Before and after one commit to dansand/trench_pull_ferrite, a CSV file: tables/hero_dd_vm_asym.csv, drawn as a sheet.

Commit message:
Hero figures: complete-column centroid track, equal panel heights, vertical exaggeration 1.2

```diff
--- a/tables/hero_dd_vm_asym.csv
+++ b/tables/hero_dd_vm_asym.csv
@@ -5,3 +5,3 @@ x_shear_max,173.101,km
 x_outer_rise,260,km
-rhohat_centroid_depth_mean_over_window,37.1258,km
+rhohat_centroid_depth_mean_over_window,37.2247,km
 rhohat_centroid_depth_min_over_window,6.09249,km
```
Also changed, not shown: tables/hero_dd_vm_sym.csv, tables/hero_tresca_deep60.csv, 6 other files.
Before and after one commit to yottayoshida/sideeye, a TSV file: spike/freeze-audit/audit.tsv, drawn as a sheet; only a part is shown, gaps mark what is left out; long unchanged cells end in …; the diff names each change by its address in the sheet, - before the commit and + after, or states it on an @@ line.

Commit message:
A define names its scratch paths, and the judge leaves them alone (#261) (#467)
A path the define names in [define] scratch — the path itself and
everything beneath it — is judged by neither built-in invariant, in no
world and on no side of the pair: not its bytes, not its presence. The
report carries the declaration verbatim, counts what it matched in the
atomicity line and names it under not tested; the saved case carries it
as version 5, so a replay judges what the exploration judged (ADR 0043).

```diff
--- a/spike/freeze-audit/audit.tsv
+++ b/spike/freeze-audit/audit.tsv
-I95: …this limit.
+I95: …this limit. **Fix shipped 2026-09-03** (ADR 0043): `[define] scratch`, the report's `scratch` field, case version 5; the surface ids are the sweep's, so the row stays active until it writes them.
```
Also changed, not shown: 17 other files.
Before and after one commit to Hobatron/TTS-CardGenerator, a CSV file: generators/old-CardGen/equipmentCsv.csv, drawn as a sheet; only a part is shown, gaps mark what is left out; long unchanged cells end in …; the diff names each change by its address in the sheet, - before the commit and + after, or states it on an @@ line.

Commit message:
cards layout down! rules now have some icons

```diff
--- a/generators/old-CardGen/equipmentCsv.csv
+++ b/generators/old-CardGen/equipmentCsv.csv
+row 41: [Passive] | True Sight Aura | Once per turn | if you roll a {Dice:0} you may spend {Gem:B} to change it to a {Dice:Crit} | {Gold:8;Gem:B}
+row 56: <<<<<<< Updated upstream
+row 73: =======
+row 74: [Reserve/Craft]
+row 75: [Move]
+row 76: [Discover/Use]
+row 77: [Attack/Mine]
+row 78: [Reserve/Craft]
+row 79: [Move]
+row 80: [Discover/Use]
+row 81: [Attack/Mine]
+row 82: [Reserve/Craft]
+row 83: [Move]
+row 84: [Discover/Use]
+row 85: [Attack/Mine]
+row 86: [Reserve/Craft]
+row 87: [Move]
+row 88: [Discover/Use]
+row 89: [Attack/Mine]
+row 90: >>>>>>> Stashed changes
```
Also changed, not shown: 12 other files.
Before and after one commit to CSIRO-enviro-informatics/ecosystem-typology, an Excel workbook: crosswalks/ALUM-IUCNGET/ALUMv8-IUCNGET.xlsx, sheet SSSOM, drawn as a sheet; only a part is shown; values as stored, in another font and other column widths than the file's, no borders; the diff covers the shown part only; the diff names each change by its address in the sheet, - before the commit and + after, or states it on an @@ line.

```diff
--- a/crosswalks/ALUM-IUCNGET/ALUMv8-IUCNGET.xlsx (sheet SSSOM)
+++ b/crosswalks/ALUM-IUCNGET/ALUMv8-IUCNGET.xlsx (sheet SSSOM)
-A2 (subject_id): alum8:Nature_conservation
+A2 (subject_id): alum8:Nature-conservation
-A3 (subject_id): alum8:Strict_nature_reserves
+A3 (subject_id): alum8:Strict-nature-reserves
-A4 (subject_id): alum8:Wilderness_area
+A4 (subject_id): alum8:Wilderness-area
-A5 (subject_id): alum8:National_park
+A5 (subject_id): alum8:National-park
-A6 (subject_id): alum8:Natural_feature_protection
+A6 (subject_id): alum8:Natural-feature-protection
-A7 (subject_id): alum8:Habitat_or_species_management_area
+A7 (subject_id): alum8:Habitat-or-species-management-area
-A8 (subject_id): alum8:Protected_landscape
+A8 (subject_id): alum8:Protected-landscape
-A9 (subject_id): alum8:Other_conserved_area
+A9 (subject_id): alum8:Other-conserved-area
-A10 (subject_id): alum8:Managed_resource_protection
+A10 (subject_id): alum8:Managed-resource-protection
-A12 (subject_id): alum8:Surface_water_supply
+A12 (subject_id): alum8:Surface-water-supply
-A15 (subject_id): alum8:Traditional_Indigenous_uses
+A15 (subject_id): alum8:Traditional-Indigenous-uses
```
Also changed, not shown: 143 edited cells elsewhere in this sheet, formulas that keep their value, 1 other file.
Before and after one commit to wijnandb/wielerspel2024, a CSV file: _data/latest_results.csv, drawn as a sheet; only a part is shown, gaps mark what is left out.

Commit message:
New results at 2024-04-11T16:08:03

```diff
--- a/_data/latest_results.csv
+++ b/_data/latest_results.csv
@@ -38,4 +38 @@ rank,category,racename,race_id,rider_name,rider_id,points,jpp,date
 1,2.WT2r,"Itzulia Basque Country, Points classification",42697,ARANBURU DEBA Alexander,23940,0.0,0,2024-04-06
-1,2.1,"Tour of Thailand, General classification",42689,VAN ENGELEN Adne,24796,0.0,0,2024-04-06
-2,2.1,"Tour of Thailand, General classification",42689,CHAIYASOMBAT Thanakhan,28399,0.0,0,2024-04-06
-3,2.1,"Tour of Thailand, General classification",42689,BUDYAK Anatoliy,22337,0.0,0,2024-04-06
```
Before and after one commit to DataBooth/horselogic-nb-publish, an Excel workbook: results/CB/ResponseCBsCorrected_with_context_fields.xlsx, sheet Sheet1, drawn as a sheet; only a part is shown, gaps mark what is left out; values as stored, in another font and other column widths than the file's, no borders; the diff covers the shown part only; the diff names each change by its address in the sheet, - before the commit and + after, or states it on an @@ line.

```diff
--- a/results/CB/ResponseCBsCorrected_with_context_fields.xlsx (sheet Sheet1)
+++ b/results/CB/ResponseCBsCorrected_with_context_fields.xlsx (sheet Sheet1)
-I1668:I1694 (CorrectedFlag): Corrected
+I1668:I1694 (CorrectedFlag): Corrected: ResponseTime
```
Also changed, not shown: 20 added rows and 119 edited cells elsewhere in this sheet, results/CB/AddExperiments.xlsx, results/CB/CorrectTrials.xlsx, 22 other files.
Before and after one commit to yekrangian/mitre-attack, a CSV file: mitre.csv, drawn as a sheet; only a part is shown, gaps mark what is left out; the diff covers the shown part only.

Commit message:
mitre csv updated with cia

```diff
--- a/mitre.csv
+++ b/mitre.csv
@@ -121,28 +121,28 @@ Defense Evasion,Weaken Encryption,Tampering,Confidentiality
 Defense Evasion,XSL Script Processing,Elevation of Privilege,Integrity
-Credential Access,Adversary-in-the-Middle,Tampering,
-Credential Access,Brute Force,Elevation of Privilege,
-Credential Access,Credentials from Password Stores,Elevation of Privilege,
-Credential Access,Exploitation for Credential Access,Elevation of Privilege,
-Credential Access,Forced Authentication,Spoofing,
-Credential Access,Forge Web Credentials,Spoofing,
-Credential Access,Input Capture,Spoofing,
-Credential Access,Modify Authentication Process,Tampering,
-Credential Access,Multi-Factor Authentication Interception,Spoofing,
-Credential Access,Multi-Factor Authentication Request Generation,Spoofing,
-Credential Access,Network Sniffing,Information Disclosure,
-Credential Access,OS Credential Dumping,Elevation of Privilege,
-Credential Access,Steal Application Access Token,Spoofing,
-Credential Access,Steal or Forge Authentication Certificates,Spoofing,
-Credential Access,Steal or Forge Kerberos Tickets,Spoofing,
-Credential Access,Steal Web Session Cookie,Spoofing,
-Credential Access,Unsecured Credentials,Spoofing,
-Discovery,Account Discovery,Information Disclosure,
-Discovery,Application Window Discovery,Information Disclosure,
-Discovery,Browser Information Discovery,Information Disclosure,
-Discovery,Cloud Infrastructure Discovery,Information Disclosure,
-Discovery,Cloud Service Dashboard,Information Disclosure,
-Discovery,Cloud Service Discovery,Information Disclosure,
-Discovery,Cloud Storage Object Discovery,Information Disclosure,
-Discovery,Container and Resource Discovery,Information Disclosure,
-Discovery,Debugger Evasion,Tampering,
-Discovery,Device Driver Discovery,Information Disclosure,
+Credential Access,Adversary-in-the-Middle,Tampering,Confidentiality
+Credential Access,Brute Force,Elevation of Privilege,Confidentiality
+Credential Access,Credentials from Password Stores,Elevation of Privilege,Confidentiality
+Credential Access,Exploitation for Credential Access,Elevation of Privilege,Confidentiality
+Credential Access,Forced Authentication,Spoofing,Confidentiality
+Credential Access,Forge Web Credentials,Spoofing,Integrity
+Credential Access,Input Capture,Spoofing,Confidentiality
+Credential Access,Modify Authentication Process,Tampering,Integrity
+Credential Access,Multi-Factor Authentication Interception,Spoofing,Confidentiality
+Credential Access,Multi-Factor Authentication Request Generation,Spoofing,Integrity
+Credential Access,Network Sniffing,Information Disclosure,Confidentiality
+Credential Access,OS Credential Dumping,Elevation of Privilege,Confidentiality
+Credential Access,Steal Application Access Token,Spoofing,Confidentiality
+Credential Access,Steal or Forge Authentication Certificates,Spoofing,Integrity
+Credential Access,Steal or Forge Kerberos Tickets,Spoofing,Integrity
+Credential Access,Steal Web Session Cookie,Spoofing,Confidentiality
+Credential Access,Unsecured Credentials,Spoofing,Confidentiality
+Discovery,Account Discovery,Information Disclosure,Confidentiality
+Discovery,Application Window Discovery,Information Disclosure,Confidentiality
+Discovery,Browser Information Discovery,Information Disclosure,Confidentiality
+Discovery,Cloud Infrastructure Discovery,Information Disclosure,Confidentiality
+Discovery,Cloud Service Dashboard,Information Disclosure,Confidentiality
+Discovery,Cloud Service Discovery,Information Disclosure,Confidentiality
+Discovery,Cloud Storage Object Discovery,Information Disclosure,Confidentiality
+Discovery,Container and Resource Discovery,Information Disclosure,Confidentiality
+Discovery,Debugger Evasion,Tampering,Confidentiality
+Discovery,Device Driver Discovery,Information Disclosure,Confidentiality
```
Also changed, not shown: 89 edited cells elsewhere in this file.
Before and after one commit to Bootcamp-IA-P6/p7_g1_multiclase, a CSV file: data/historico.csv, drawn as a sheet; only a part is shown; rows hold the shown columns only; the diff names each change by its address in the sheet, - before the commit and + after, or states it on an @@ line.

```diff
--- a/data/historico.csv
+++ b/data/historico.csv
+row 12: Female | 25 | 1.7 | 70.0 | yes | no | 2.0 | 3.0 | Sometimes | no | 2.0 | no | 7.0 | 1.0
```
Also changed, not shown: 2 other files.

Activity: Find each line in the records above that contains "Move", and copy it.

Answer to the exercise:
+row 75: [Move]
+row 79: [Move]
+row 83: [Move]
+row 87: [Move]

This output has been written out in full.